··· RECORDS FOR THIS EXERCISE ···
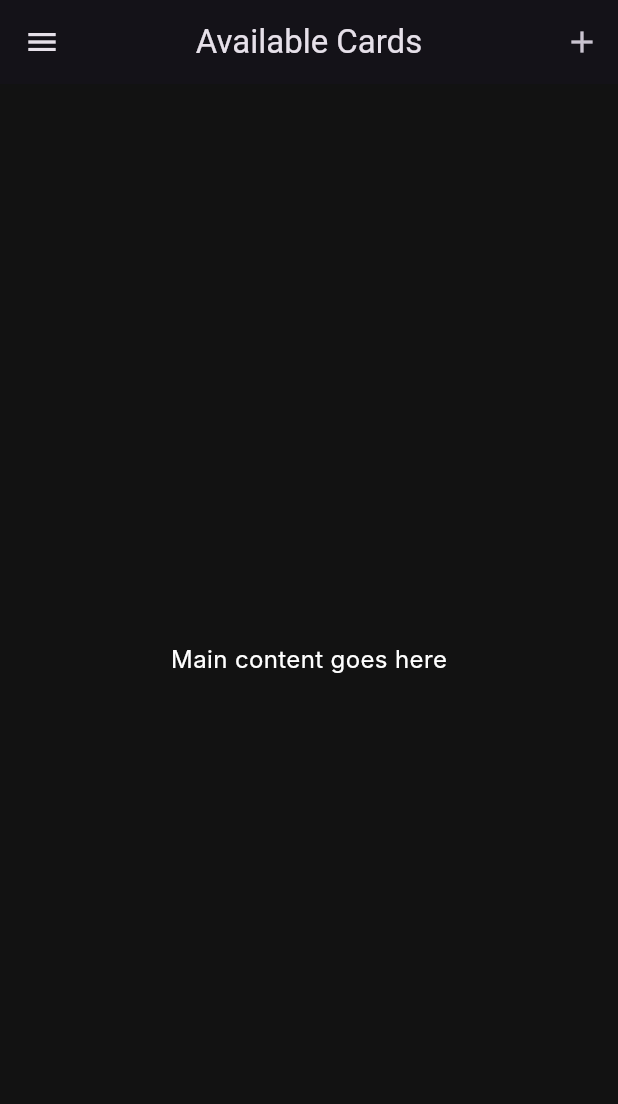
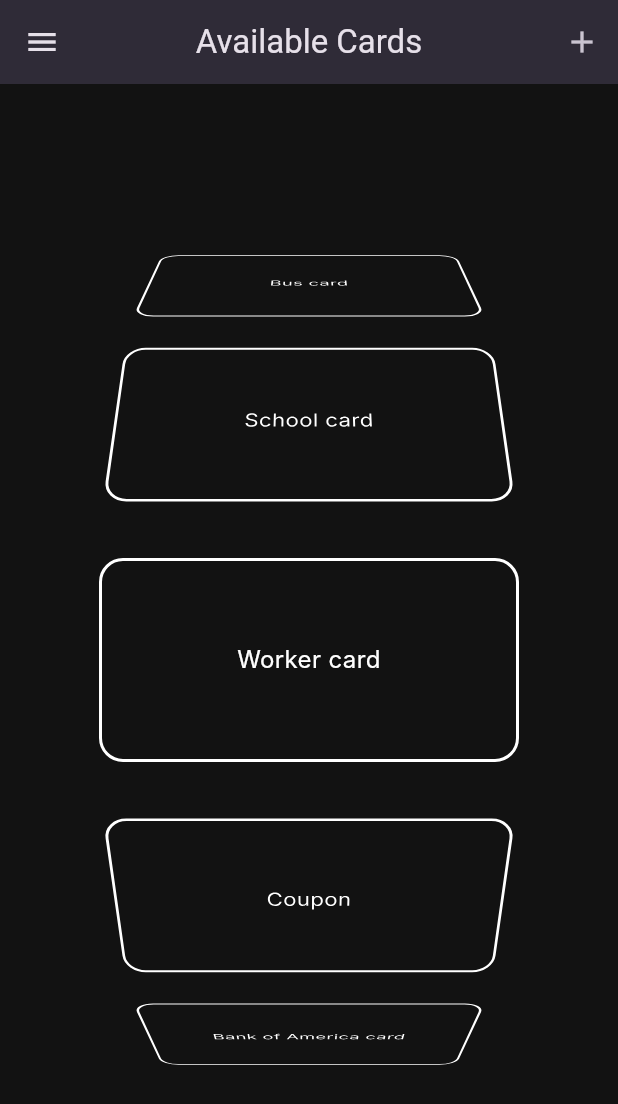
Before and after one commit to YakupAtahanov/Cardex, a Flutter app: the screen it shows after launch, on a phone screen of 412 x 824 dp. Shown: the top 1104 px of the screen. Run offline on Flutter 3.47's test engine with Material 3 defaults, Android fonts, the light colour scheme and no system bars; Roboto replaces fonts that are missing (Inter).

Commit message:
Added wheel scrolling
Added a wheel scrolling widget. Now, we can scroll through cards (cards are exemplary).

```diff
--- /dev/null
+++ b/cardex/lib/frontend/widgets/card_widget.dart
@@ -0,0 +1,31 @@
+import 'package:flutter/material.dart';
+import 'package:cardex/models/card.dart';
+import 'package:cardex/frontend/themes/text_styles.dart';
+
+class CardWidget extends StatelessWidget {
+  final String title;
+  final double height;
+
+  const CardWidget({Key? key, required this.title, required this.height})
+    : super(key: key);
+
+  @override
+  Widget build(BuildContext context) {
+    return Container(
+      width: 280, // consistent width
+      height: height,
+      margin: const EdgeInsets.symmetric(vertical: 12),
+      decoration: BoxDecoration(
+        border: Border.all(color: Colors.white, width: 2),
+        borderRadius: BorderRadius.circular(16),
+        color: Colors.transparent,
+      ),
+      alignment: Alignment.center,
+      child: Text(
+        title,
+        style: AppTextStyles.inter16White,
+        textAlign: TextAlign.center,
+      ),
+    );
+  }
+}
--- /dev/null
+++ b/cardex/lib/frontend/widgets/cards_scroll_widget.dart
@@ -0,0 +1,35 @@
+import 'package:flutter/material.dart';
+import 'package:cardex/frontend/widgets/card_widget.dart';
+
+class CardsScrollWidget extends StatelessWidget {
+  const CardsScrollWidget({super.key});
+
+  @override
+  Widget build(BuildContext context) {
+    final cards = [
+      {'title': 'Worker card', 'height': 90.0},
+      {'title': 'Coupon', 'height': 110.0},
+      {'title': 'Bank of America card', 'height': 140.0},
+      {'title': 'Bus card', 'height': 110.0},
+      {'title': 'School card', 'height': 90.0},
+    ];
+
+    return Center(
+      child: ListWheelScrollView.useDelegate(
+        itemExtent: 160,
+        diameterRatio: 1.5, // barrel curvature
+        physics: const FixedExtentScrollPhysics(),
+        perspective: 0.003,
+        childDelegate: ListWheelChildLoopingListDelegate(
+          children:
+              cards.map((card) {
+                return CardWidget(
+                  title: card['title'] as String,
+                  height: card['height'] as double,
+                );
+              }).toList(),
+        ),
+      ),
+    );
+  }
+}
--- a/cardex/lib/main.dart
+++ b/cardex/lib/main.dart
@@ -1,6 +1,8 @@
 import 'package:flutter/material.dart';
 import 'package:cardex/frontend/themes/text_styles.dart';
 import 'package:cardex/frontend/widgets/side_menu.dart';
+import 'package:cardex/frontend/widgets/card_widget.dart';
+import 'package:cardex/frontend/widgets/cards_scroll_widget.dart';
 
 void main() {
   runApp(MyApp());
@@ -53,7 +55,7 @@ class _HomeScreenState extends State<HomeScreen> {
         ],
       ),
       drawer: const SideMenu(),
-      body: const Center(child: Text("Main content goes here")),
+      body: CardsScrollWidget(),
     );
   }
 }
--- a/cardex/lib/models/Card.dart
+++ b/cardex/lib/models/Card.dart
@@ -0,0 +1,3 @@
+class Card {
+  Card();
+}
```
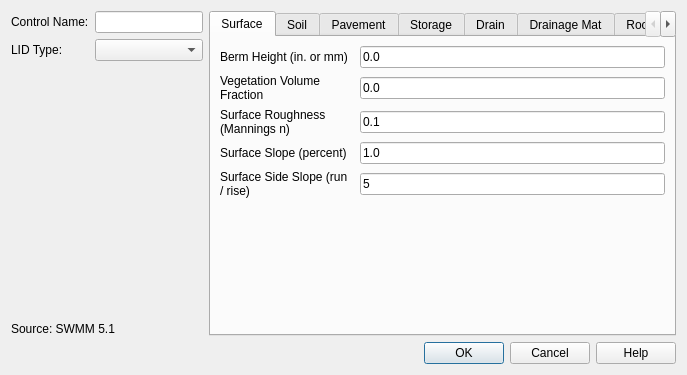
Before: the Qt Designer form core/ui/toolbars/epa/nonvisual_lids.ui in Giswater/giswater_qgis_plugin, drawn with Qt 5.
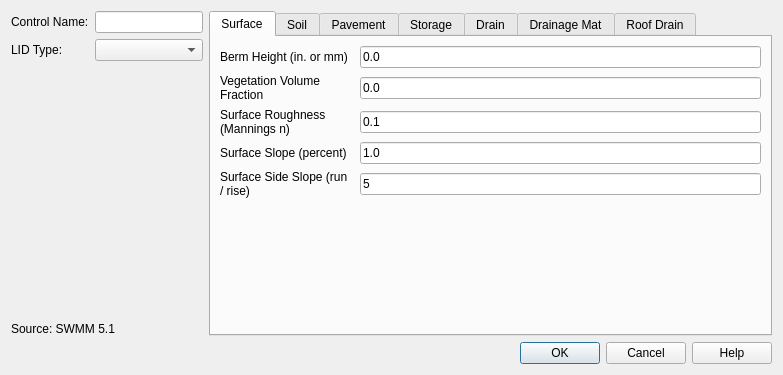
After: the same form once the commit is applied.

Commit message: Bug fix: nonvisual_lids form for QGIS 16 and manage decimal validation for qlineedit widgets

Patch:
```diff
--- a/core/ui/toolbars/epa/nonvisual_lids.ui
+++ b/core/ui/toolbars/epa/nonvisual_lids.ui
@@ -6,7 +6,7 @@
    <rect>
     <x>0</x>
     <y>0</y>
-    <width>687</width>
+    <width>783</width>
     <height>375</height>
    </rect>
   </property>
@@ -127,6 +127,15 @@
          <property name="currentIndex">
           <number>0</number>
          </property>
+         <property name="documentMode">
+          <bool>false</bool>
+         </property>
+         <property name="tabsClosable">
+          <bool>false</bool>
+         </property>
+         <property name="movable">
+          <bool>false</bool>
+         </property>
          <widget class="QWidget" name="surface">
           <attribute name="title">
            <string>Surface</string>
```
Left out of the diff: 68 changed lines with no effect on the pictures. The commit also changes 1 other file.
···
### TASK OBJECTIVE
Please output all of the entries above exactly, but without any picture.

### REPLY
Before and after one commit to YakupAtahanov/Cardex, a Flutter app: the screen it shows after launch, on a phone screen of 412 x 824 dp. Shown: the top 1104 px of the screen. Run offline on Flutter 3.47's test engine with Material 3 defaults, Android fonts, the light colour scheme and no system bars; Roboto replaces fonts that are missing (Inter).

Commit message:
Added wheel scrolling
Added a wheel scrolling widget. Now, we can scroll through cards (cards are exemplary).

```diff
--- /dev/null
+++ b/cardex/lib/frontend/widgets/card_widget.dart
@@ -0,0 +1,31 @@
+import 'package:flutter/material.dart';
+import 'package:cardex/models/card.dart';
+import 'package:cardex/frontend/themes/text_styles.dart';
+
+class CardWidget extends StatelessWidget {
+  final String title;
+  final double height;
+
+  const CardWidget({Key? key, required this.title, required this.height})
+    : super(key: key);
+
+  @override
+  Widget build(BuildContext context) {
+    return Container(
+      width: 280, // consistent width
+      height: height,
+      margin: const EdgeInsets.symmetric(vertical: 12),
+      decoration: BoxDecoration(
+        border: Border.all(color: Colors.white, width: 2),
+        borderRadius: BorderRadius.circular(16),
+        color: Colors.transparent,
+      ),
+      alignment: Alignment.center,
+      child: Text(
+        title,
+        style: AppTextStyles.inter16White,
+        textAlign: TextAlign.center,
+      ),
+    );
+  }
+}
--- /dev/null
+++ b/cardex/lib/frontend/widgets/cards_scroll_widget.dart
@@ -0,0 +1,35 @@
+import 'package:flutter/material.dart';
+import 'package:cardex/frontend/widgets/card_widget.dart';
+
+class CardsScrollWidget extends StatelessWidget {
+  const CardsScrollWidget({super.key});
+
+  @override
+  Widget build(BuildContext context) {
+    final cards = [
+      {'title': 'Worker card', 'height': 90.0},
+      {'title': 'Coupon', 'height': 110.0},
+      {'title': 'Bank of America card', 'height': 140.0},
+      {'title': 'Bus card', 'height': 110.0},
+      {'title': 'School card', 'height': 90.0},
+    ];
+
+    return Center(
+      child: ListWheelScrollView.useDelegate(
+        itemExtent: 160,
+        diameterRatio: 1.5, // barrel curvature
+        physics: const FixedExtentScrollPhysics(),
+        perspective: 0.003,
+        childDelegate: ListWheelChildLoopingListDelegate(
+          children:
+              cards.map((card) {
+                return CardWidget(
+                  title: card['title'] as String,
+                  height: card['height'] as double,
+                );
+              }).toList(),
+        ),
+      ),
+    );
+  }
+}
--- a/cardex/lib/main.dart
+++ b/cardex/lib/main.dart
@@ -1,6 +1,8 @@
 import 'package:flutter/material.dart';
 import 'package:cardex/frontend/themes/text_styles.dart';
 import 'package:cardex/frontend/widgets/side_menu.dart';
+import 'package:cardex/frontend/widgets/card_widget.dart';
+import 'package:cardex/frontend/widgets/cards_scroll_widget.dart';
 
 void main() {
   runApp(MyApp());
@@ -53,7 +55,7 @@ class _HomeScreenState extends State<HomeScreen> {
         ],
       ),
       drawer: const SideMenu(),
-      body: const Center(child: Text("Main content goes here")),
+      body: CardsScrollWidget(),
     );
   }
 }
--- a/cardex/lib/models/Card.dart
+++ b/cardex/lib/models/Card.dart
@@ -0,0 +1,3 @@
+class Card {
+  Card();
+}
```
Before: the Qt Designer form core/ui/toolbars/epa/nonvisual_lids.ui in Giswater/giswater_qgis_plugin, drawn with Qt 5.
After: the same form once the commit is applied.

Commit message: Bug fix: nonvisual_lids form for QGIS 16 and manage decimal validation for qlineedit widgets

Patch:
```diff
--- a/core/ui/toolbars/epa/nonvisual_lids.ui
+++ b/core/ui/toolbars/epa/nonvisual_lids.ui
@@ -6,7 +6,7 @@
    <rect>
     <x>0</x>
     <y>0</y>
-    <width>687</width>
+    <width>783</width>
     <height>375</height>
    </rect>
   </property>
@@ -127,6 +127,15 @@
          <property name="currentIndex">
           <number>0</number>
          </property>
+         <property name="documentMode">
+          <bool>false</bool>
+         </property>
+         <property name="tabsClosable">
+          <bool>false</bool>
+         </property>
+         <property name="movable">
+          <bool>false</bool>
+         </property>
          <widget class="QWidget" name="surface">
           <attribute name="title">
            <string>Surface</string>
```
Left out of the diff: 68 changed lines with no effect on the pictures. The commit also changes 1 other file.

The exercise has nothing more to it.